=== Begin Enclosure ===
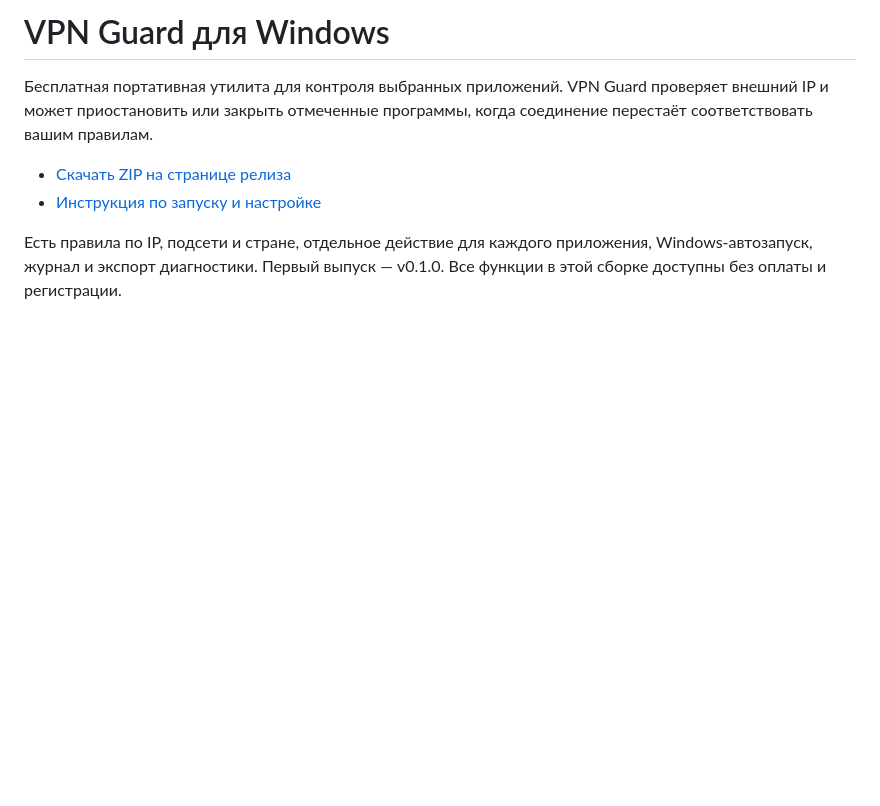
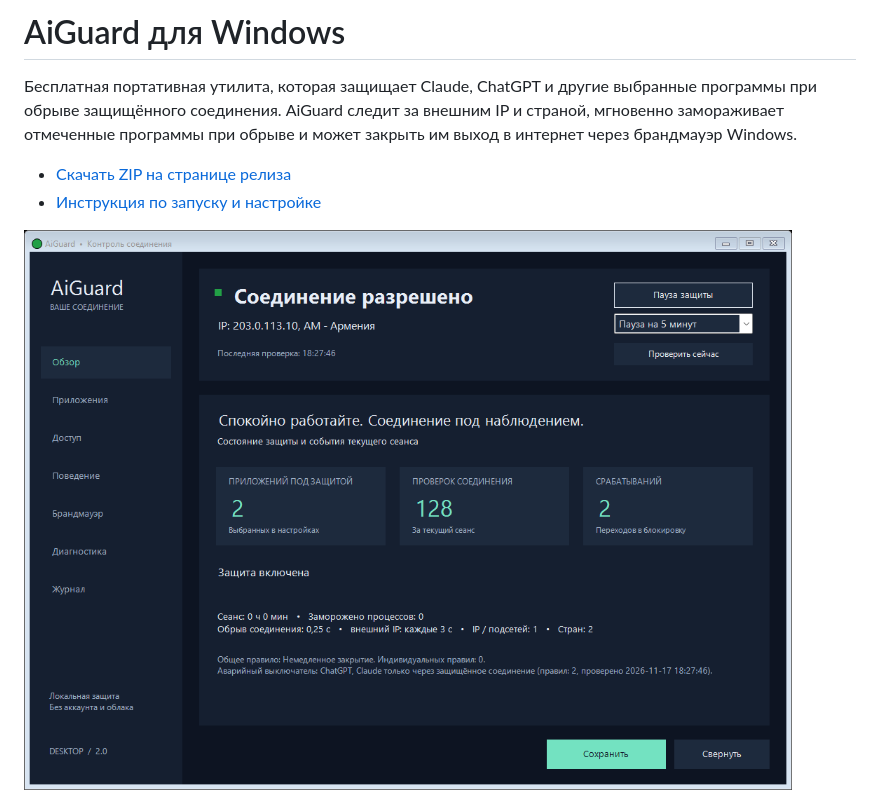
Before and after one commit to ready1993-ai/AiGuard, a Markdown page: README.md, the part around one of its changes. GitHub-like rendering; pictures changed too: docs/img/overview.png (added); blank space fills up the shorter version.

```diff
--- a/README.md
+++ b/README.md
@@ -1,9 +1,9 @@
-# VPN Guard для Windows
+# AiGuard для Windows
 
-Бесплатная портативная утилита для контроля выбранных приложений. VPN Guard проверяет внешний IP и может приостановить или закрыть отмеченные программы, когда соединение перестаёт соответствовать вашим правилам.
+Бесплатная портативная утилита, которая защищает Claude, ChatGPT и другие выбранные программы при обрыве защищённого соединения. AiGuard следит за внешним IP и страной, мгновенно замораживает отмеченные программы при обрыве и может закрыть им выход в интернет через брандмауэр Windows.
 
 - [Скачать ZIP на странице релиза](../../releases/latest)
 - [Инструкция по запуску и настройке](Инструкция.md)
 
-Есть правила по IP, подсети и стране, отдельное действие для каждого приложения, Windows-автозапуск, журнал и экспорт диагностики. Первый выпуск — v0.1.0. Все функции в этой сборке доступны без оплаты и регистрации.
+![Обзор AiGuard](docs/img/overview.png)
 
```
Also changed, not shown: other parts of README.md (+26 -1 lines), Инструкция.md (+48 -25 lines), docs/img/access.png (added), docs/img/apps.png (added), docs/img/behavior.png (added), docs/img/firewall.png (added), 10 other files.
=== End Enclosure ===
=== Begin Enclosure ===
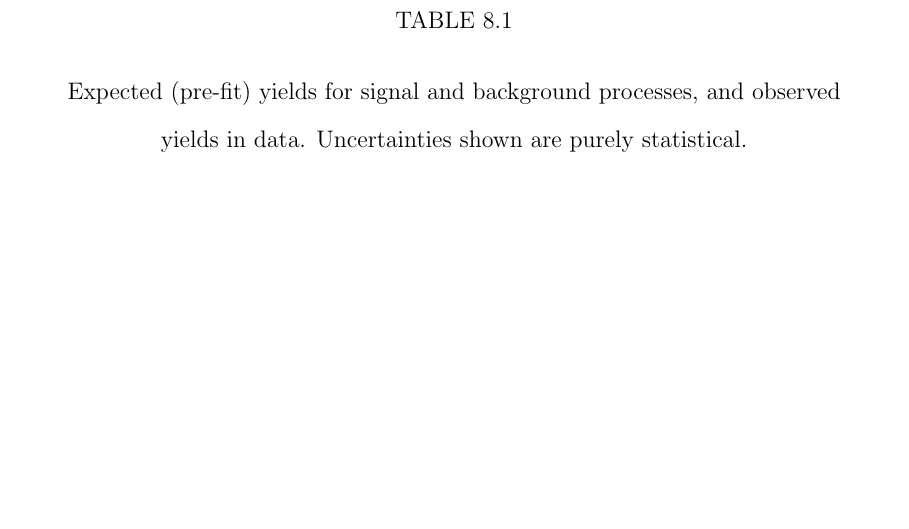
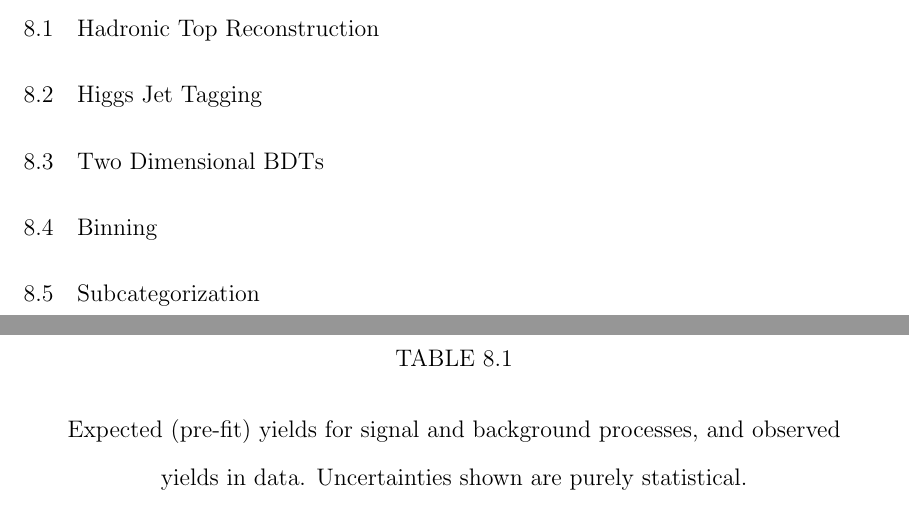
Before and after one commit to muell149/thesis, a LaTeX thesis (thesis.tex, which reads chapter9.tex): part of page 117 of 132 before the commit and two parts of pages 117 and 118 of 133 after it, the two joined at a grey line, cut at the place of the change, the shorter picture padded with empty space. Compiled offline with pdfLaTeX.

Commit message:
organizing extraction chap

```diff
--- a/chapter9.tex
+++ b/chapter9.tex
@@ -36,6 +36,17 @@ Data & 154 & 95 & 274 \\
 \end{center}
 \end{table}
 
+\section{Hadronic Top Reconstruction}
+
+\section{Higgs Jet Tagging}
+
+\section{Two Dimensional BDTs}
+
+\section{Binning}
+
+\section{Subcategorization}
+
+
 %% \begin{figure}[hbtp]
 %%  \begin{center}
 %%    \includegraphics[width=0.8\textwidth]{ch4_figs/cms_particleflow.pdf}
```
=== End Enclosure ===
[Problem to work on]
Each line above that has the word "overview" should be copied.

[Response]
Before and after one commit to ready1993-ai/AiGuard, a Markdown page: README.md, the part around one of its changes. GitHub-like rendering; pictures changed too: docs/img/overview.png (added); blank space fills up the shorter version.
+![Обзор AiGuard](docs/img/overview.png)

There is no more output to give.